- [Work instructions] Please tally how many lines of the material below include the word "drawable", giving only the number.

[[ Data provided open ]]

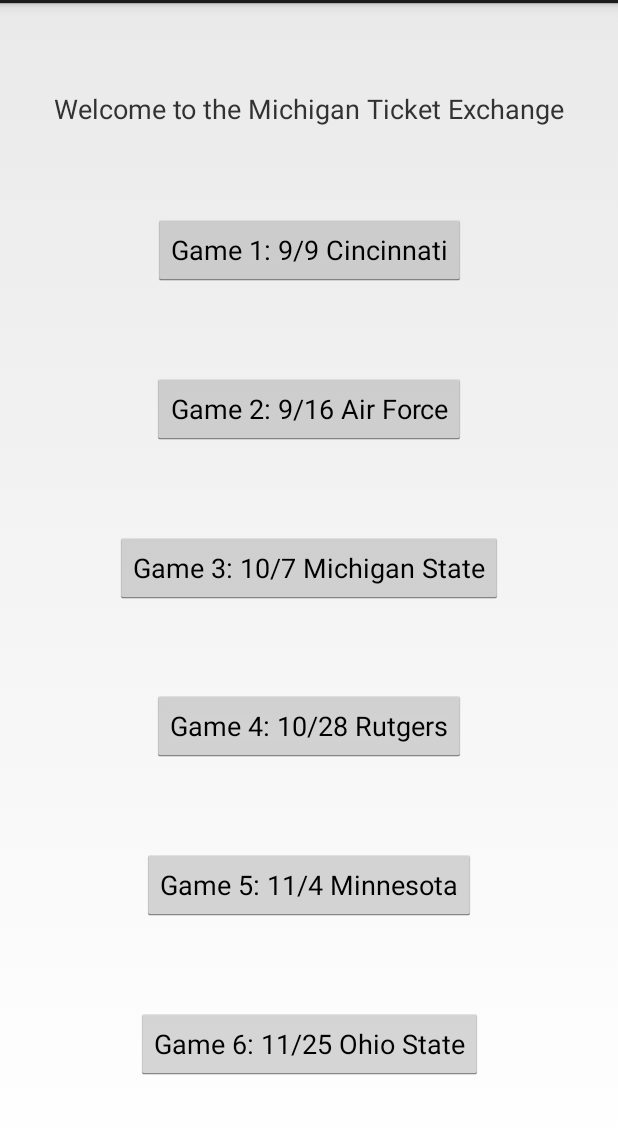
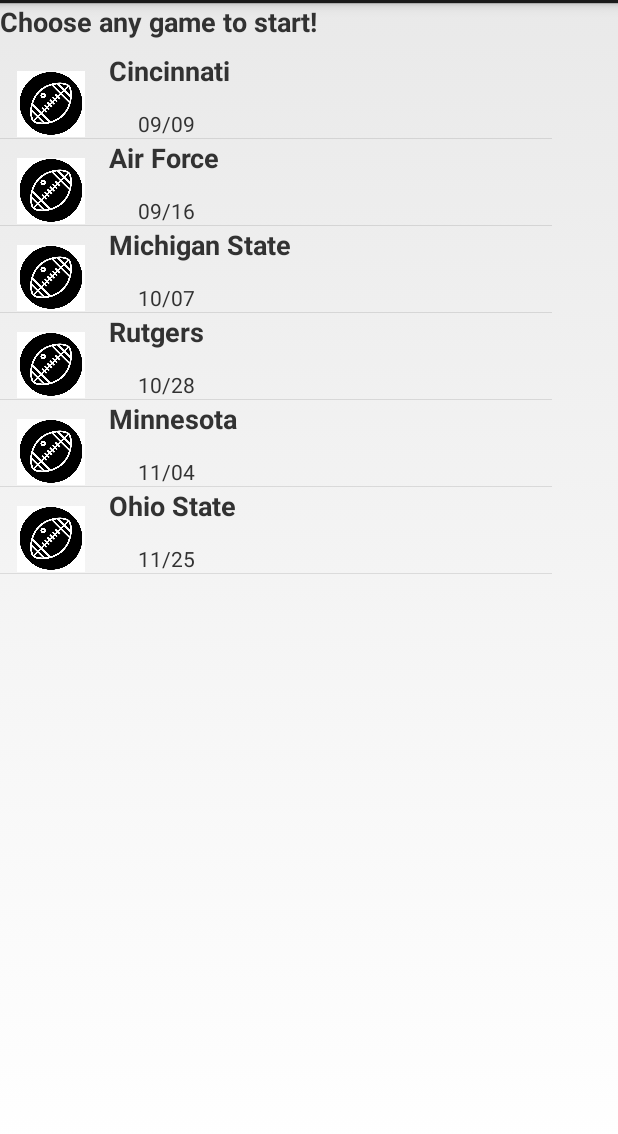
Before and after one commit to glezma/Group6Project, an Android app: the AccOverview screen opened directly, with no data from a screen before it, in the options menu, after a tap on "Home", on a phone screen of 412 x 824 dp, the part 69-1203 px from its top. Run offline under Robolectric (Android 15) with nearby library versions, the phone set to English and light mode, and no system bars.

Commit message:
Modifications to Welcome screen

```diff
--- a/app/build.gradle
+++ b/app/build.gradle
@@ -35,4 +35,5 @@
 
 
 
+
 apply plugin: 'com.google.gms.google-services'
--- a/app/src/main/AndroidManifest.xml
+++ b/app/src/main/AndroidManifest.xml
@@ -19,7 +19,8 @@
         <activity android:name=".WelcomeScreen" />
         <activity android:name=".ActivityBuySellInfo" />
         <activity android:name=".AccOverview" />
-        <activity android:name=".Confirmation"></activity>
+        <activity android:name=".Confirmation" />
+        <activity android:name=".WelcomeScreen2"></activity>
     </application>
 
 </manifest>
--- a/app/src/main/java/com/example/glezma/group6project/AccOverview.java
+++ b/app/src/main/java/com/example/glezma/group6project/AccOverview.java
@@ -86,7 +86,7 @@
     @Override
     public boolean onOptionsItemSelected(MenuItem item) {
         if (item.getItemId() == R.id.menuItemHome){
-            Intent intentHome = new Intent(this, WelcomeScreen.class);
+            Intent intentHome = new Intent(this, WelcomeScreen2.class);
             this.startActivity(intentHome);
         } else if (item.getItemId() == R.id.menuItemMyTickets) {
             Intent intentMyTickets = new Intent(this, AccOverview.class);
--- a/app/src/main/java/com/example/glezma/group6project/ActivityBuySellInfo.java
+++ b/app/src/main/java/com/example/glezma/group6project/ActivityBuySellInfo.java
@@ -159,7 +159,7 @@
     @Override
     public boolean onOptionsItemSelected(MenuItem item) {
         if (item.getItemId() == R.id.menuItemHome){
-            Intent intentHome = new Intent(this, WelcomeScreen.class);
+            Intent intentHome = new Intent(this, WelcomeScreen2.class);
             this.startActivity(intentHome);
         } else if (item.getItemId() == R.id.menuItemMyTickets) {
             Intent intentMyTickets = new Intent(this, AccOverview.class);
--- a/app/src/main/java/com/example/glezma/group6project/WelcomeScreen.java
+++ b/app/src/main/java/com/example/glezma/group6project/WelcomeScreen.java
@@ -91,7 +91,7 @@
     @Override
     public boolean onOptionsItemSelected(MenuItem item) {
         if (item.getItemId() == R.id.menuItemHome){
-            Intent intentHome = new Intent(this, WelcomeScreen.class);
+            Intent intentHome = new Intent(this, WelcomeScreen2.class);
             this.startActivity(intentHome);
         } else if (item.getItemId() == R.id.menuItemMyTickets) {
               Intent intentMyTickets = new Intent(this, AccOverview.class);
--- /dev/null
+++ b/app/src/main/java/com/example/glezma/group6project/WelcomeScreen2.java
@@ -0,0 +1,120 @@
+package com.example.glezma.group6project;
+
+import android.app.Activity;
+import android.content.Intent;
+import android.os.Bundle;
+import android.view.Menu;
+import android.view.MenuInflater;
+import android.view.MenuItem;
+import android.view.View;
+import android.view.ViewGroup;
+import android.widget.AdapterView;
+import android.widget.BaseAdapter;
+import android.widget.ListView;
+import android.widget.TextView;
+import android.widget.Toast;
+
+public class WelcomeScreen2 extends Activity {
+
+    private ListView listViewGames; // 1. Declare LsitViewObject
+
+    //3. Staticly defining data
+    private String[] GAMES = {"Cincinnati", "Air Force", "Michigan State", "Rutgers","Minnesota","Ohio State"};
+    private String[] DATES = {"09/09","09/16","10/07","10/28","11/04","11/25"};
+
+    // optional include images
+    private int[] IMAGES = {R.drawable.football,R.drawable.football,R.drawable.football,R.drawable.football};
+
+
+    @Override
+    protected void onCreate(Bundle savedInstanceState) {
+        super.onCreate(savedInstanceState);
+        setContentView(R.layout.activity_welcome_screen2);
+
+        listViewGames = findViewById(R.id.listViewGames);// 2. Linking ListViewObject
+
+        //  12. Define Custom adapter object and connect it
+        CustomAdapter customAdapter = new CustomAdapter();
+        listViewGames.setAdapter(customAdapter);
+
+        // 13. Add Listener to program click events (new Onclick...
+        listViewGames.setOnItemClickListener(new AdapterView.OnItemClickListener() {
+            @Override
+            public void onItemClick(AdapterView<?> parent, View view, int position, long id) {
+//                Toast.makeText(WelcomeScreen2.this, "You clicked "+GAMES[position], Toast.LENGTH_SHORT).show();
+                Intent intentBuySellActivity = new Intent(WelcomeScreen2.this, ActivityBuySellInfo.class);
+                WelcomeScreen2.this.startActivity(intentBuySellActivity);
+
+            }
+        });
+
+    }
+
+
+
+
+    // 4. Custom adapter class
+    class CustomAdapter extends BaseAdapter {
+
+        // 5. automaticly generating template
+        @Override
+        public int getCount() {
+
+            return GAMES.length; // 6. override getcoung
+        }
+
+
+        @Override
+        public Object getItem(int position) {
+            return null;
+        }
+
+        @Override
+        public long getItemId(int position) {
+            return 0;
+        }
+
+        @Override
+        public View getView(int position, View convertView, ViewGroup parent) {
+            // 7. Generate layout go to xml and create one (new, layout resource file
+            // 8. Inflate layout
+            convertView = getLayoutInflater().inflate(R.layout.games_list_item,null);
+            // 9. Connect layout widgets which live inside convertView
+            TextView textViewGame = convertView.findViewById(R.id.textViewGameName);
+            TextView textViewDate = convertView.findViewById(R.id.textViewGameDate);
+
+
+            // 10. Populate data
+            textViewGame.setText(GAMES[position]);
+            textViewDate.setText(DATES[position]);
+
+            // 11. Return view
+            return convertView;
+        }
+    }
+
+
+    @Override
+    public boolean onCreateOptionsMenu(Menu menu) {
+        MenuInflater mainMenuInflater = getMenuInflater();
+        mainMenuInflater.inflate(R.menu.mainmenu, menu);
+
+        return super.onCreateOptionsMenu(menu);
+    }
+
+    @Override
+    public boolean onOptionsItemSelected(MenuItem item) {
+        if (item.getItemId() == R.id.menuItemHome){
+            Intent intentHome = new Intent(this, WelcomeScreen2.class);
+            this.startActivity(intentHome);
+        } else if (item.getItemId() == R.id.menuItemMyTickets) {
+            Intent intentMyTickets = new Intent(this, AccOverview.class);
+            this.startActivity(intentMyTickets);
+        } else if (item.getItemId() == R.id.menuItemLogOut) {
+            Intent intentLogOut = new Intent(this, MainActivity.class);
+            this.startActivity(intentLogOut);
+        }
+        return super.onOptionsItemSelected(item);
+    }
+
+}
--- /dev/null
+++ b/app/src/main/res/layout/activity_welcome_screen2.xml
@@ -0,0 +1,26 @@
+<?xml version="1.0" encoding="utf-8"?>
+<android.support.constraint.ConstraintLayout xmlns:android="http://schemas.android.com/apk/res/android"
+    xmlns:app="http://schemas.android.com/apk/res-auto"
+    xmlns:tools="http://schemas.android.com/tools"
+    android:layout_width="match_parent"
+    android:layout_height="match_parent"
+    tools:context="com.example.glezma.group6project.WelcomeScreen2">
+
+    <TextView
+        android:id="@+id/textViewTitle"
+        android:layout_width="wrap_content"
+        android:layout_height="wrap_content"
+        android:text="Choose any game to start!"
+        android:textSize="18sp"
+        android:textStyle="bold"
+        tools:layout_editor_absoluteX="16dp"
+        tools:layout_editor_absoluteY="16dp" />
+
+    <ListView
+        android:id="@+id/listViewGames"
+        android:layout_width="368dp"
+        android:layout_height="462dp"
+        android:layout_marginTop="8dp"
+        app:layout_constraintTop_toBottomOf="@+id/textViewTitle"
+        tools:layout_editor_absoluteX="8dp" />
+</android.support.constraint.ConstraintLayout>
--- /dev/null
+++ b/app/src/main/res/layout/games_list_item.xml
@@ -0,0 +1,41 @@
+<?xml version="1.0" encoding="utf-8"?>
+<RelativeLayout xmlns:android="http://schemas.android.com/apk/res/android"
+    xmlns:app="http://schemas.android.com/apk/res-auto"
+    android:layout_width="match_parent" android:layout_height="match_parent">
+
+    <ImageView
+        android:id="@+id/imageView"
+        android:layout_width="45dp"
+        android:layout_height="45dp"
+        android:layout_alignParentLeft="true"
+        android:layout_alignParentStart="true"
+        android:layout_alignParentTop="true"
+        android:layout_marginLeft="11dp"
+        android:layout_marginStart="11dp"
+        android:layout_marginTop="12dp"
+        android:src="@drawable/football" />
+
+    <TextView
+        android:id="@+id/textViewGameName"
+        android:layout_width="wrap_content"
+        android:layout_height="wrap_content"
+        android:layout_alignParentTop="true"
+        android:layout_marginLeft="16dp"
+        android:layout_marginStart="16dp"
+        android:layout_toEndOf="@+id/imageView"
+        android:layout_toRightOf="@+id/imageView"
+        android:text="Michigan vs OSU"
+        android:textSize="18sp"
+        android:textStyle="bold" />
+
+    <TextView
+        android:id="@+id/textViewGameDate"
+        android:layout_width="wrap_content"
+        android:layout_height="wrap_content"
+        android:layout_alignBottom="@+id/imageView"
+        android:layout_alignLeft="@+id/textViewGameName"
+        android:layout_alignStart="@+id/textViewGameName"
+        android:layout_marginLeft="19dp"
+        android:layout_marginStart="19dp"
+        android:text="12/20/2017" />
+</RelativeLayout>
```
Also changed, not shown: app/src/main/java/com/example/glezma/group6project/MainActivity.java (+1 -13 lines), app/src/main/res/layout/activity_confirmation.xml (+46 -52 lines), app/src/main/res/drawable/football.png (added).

[[ Data provided closed ]]

- [Answer space] 3